In his journal entry of 14 December 1849, Ralph Waldo Emerson offers another definition of a gentleman to complement the one by John Henry Newman:

Natural Aristocracy. It is a vulgar error to suppose that a gentleman must be ready to fight. The utmost that can be demanded of the gentleman is that he be incapable of a lie. There is a man who has good sense, is well informed, well read, obliging, cultivated, capable, and has an absolute devotion to truth. He always means what he says, and says what he means, however courteously. You may spit upon him; — nothing could induce him to spit upon you, — no praises, and no possessions, no compulsion of public opinion. You may kick him; — he will think it the kick of a brute: but he is not a brute, and will not kick you in return. But neither your knife and pistol, nor your gifts and courting will ever make the smallest impression on his vote or word; for he is the truth's man, and will speak and act the truth until he dies.

(cf. Cardinal Newman (4 Oct 2001), RalphWaldoEmerson (5 Aug 2003), ...)

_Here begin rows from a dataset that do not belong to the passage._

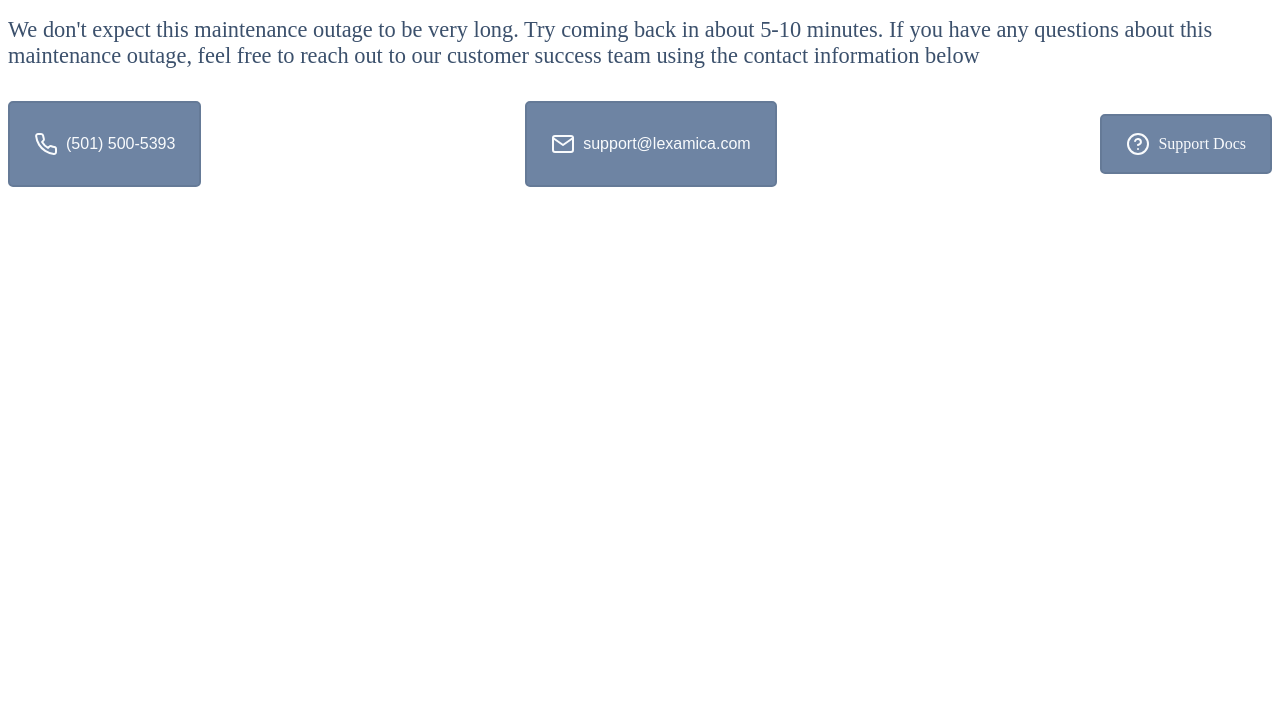
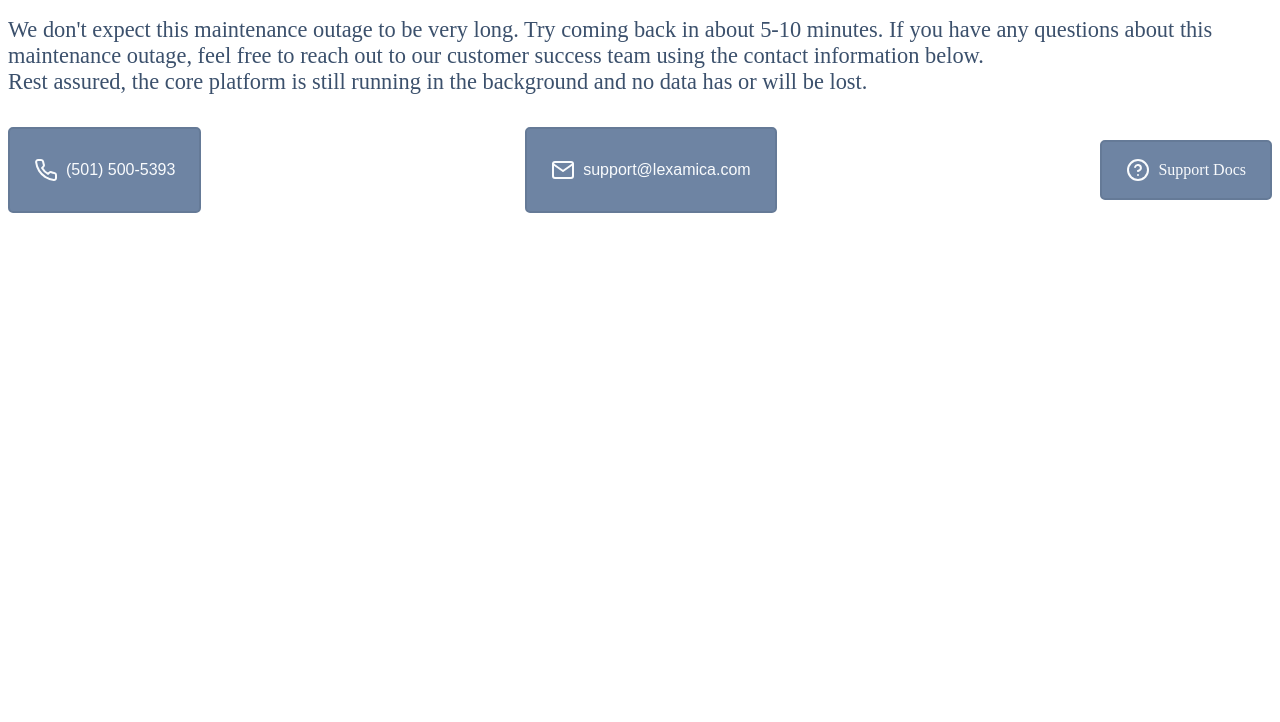
Before and after one commit to Lexamica/lexamica.github.io, a website: page maintenance/components/message.html in a window 1280 px wide. Shown: the part 78-800 px from the top of the page. Drawn offline with Linux system fonts and the light colour scheme.

Commit message:
Update message.html

```diff
--- a/maintenance/components/message.html
+++ b/maintenance/components/message.html
@@ -11,7 +11,9 @@
 >
 </div>
 <p id="message-body">
-  We don't expect this maintenance outage to be very long. Try coming back in about 5-10 minutes. If you have any questions about this maintenance outage, feel free to reach out to our customer success team using the contact information below
+  We don't expect this maintenance outage to be very long. Try coming back in about 5-10 minutes. If you have any questions about this maintenance outage, feel free to reach out to our customer success team using the contact information below.
+  <br />
+  Rest assured, the core platform is still running in the background and no data has or will be lost.
 </p>
 <div id="message-links">
   <button id="phone-link" class="message-link" onclick="copyPhone()">
```
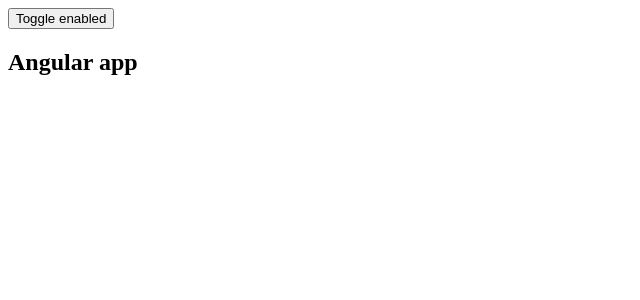
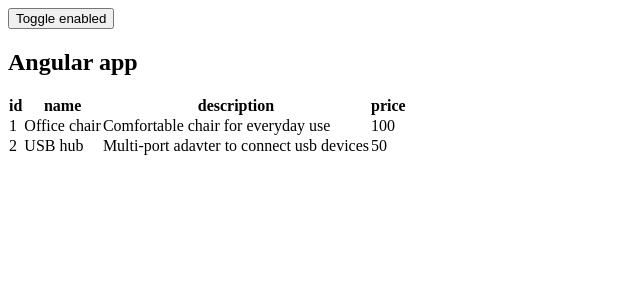
Before and after one commit to HassanAbbud/angular-products-app-frontend, an Angular app: page / in a window 1280 px wide. Shown: the top 300 px of the page, without its empty margins (0-640 px from the left). Built offline with nearby package versions, Linux system fonts and the light colour scheme.

Commit message:
Show products table in view

```diff
--- a/src/app/app.component.html
+++ b/src/app/app.component.html
@@ -3,6 +3,7 @@
 @if (enabled) {
 <div>
   <h2> {{title}} </h2>
+  <app-product></app-product>
 </div>
 } @else {
   <div>Not available</div>
--- a/src/app/products/components/product.component.html
+++ b/src/app/products/components/product.component.html
@@ -1 +1,24 @@
-<p>product works!</p>
+@if (products.length > 0) {
+  <thead>
+    <tr>
+      <th>id</th>
+      <th>name</th>
+      <th>description</th>
+      <th>price</th>
+    </tr>
+  </thead>
+
+  <tbody>
+    @for (product of products; track $index) {
+      <tr>
+        <td> {{product.id}} </td>
+        <td> {{product.name}} </td>
+        <td> {{product.description}} </td>
+        <td> {{product.price}} </td>
+      </tr>
+    }
+  </tbody>
+
+} @else {
+  <div>No products found in service!</div>
+}
```
Also changed, not shown: src/app/products/components/product.component.ts (+5 -5 lines), 1 other file (tests, documents, lock files or other folders).
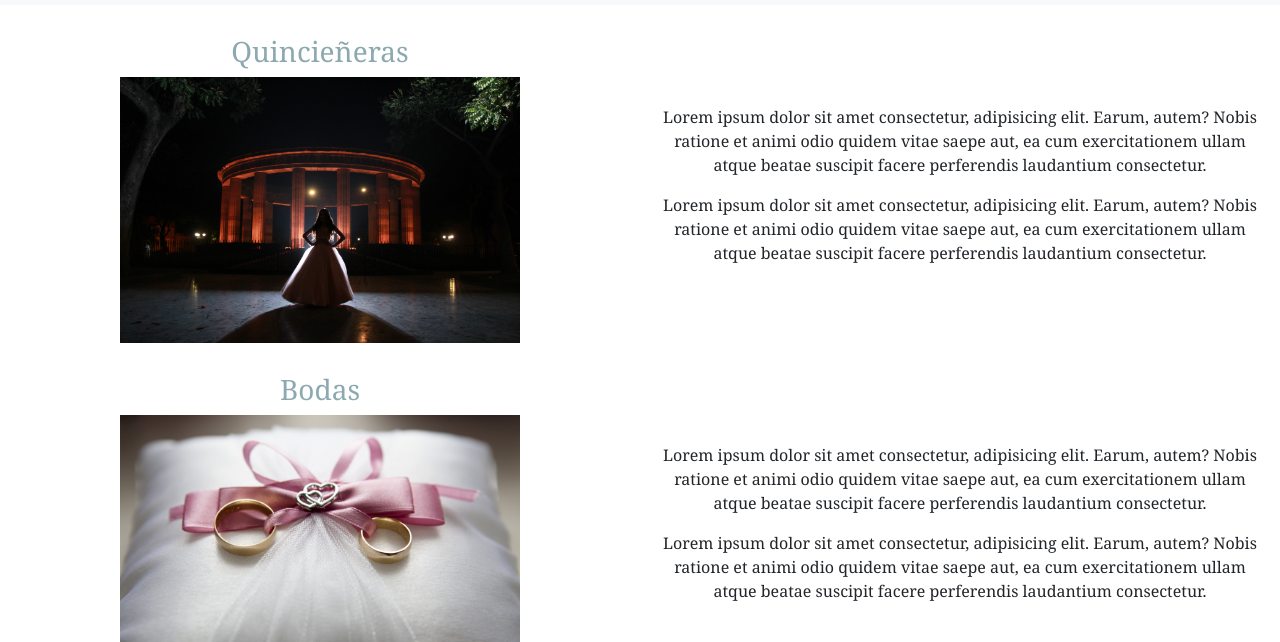
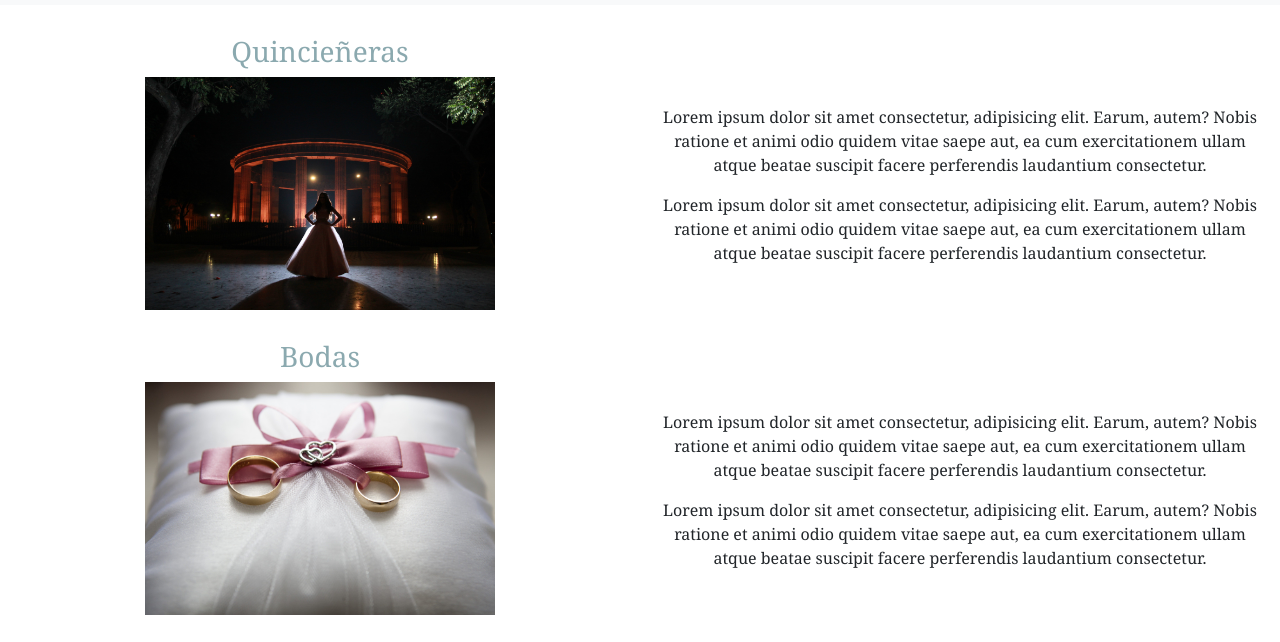
Before and after one commit to ecallegaris/PreEntrega3CallegarisEmanuel, a website: page pages/blog.html in a window 1280 px wide. Shown: the part 71-713 px from the top of the page. Drawn offline with nearby package versions, Linux system fonts and the light colour scheme.

Commit message:
formulario BLOG
Se modificó tamaño imágenes de 400px a 350px tanto el width como el height

```diff
--- a/scss/styles.scss
+++ b/scss/styles.scss
@@ -116,8 +116,9 @@ $color-navbar: transparent;
 	margin-top: 30px;
 	margin-bottom: 30px;
 		img{
-			max-width: 400px;
-			max-height: 400px;
+			max-width: 350px;
+			max-height: 350px;
+
 		}
 		h3{
 			color: $color-h3-footer;
```
Also changed, not shown: pages/blog.html (+1 -1 lines), css/styles.css, 1 other file.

TopicLiterature - 2007-07-18

(correlates: MissedManners, WomenSpeak, BirdWhile, ...)